Labor Day or Araw ng Manggagawa is a non-working holiday celebrated on May 1 of every year in the Philippines. It was started in the US in 1884. In the Philippines, it was first celebrated in 1903 when the country was still under the American rule. Ten years after, the Congreso Obrero de Filipinos fought for important labor laws that we are enjoying at the present time such as the 8-hour working day, the abolition of child labor, just labor standards for women and liability of capitalists. Since then, Labor Day in the Philippines has been commemorated not only with parades and celebration but also with rallies and demonstrations of the labor sector.
|protests and demonstrations during the celebration of Labor Day|
In the celebration of Labor Day this 2012, 40 labor federations formed a coalition named Nagkaisa to urge the government to increase the minimum wage and end labor contractualization. However, in a breakfast meeting with Nagkaisa leaders, president Benigno Aquino III, rejected the proposal for an across the board wage increase since it will result in the loss of profit of companies which will lead to layoffs and soaring prices of commodities. President Aquino also laid down the government’s battle plan to address unemployment, underemployment and other labor issues.

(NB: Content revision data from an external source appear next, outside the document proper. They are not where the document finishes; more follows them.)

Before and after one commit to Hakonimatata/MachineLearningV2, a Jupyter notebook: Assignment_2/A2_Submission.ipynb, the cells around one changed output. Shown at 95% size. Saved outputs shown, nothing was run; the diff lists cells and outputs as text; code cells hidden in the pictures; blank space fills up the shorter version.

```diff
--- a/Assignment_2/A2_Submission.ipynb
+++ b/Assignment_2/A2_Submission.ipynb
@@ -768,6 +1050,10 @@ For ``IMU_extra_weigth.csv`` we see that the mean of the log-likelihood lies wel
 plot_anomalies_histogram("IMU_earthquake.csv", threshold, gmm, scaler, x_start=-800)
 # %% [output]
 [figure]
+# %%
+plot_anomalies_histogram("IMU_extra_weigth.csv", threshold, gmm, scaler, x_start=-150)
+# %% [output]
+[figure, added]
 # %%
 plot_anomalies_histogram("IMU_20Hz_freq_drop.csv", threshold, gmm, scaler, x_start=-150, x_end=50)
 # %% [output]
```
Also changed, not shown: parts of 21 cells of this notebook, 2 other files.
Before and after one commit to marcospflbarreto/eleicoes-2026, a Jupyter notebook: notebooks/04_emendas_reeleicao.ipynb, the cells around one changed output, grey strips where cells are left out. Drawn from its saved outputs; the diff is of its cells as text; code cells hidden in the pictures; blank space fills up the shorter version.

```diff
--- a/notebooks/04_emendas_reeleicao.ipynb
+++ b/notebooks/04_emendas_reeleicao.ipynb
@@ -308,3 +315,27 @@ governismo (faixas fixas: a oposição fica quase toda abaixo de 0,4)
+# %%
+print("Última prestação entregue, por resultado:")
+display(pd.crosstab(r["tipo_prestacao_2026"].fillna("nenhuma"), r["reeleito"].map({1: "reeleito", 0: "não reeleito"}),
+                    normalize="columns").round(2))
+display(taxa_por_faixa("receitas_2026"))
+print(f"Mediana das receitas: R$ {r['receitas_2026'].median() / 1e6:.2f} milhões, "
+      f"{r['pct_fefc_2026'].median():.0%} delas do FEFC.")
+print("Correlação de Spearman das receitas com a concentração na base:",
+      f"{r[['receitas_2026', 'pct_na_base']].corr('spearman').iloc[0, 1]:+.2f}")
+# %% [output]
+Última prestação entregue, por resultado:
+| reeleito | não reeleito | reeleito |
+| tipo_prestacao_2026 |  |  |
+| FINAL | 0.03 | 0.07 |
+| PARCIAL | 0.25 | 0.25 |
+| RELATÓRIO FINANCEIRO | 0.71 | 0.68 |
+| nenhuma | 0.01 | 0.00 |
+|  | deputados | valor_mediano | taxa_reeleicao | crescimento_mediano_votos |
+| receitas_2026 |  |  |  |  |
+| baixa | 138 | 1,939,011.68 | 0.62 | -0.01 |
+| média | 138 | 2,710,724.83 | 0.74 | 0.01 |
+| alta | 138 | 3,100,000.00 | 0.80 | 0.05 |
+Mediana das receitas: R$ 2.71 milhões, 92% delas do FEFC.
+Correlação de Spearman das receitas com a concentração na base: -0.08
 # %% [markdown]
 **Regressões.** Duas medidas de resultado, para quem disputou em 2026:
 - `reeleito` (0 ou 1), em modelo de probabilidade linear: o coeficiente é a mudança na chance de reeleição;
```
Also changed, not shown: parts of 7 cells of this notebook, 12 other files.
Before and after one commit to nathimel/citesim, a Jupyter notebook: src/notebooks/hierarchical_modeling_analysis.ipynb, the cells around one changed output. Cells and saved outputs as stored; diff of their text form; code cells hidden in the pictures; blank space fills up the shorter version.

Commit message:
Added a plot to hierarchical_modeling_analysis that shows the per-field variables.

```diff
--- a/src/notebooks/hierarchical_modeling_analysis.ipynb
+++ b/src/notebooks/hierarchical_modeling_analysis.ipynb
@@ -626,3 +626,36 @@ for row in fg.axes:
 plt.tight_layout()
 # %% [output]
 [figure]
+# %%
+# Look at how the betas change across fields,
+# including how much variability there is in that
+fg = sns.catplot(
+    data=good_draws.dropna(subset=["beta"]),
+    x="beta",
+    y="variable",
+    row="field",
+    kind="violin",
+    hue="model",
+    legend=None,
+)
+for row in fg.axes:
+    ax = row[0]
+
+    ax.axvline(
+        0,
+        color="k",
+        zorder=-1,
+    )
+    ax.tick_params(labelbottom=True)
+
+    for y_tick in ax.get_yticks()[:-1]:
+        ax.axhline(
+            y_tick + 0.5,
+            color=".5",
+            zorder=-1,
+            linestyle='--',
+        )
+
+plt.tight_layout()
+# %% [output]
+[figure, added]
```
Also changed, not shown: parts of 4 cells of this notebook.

The four strategies are to maintain the number of jobs currently available, to create more jobs, to improve the job skills and knowledge of Filipinos and to implement labor laws in order to protect the workers.